| Work task |
Return each line of the entries that mentions the word "الشكر".

*** Opening The input ***

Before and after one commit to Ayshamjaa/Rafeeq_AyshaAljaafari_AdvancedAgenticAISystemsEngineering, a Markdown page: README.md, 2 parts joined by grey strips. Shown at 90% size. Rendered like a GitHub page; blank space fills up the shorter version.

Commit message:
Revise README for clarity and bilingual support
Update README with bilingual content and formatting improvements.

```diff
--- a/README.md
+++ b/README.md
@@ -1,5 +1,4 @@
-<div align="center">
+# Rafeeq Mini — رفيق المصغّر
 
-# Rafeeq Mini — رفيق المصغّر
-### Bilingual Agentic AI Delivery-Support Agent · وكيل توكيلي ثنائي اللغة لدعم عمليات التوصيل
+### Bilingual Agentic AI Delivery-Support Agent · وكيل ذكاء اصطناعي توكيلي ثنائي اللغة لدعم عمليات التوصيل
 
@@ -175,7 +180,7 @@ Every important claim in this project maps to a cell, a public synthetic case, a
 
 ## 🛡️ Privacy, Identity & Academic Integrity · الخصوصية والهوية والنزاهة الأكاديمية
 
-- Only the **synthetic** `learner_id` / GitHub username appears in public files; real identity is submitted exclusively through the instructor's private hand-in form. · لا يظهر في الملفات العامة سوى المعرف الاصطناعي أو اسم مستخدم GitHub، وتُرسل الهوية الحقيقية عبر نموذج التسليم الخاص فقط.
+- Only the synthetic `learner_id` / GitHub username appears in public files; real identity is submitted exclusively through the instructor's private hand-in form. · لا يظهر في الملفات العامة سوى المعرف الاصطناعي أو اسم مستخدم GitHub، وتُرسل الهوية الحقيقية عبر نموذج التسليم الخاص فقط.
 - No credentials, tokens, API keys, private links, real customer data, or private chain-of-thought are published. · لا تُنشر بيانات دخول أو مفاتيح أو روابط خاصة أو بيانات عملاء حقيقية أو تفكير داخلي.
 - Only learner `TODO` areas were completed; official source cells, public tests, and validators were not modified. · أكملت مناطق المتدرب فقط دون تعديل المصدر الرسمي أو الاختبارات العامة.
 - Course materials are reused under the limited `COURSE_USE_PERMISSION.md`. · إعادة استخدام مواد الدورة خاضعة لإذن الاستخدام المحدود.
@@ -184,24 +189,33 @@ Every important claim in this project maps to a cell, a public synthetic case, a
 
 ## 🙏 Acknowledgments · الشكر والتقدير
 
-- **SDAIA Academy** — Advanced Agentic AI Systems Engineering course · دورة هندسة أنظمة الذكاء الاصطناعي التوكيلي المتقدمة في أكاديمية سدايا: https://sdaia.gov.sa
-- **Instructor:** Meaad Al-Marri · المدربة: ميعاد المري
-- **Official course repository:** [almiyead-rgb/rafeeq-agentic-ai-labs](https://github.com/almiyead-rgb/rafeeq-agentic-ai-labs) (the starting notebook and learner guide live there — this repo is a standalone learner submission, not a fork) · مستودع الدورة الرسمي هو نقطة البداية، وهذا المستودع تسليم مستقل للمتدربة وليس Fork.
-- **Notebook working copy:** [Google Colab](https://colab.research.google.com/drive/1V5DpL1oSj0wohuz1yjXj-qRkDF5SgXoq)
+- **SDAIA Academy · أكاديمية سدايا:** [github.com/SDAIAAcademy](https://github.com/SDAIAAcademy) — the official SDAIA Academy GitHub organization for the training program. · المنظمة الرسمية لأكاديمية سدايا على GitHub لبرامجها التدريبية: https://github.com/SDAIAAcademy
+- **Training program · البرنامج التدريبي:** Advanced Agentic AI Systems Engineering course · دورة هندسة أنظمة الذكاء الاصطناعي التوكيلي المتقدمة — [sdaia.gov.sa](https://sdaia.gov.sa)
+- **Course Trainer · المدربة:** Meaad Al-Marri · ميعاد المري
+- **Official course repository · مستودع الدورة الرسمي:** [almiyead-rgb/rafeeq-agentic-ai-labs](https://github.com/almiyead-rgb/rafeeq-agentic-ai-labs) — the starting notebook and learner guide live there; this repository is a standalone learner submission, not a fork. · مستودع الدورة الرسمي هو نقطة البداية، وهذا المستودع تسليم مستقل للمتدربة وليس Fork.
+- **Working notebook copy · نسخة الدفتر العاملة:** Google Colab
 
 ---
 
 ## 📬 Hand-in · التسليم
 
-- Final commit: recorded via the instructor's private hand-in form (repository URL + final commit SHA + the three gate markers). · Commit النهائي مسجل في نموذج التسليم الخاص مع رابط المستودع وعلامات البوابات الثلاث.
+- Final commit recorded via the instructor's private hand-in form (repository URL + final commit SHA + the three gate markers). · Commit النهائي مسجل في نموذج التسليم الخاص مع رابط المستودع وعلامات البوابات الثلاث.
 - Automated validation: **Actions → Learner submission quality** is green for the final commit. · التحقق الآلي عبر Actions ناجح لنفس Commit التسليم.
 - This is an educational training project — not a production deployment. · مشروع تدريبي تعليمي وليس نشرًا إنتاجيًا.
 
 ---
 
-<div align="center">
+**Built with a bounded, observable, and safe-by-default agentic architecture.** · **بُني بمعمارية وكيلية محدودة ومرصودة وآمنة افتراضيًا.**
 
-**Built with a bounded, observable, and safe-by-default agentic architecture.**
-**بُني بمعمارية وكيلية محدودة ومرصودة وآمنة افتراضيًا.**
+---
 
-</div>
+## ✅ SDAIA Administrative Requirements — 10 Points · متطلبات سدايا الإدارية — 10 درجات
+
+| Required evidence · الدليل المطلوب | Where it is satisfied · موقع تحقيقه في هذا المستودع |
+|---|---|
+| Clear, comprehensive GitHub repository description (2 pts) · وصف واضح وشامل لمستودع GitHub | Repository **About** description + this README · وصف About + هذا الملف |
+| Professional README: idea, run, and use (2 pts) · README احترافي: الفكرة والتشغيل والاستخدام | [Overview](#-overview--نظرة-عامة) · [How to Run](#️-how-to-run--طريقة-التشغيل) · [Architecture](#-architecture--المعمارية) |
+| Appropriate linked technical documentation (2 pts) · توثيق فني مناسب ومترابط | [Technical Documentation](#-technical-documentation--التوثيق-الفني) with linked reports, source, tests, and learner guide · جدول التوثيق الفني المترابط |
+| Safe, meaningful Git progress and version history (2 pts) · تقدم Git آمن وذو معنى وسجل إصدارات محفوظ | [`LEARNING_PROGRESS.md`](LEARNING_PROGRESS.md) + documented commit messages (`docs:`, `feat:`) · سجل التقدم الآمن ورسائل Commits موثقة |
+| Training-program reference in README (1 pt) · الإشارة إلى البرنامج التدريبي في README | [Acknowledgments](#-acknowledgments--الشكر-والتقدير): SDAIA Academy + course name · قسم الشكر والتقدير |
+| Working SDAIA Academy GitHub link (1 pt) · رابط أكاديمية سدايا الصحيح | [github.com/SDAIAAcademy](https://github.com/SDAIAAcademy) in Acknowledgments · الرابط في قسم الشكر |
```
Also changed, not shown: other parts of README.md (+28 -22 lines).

*** Closing The input ***

| Problem solution |
 ## 🙏 Acknowledgments · الشكر والتقدير
+| Training-program reference in README (1 pt) · الإشارة إلى البرنامج التدريبي في README | [Acknowledgments](#-acknowledgments--الشكر-والتقدير): SDAIA Academy + course name · قسم الشكر والتقدير |
+| Working SDAIA Academy GitHub link (1 pt) · رابط أكاديمية سدايا الصحيح | [github.com/SDAIAAcademy](https://github.com/SDAIAAcademy) in Acknowledgments · الرابط في قسم الشكر |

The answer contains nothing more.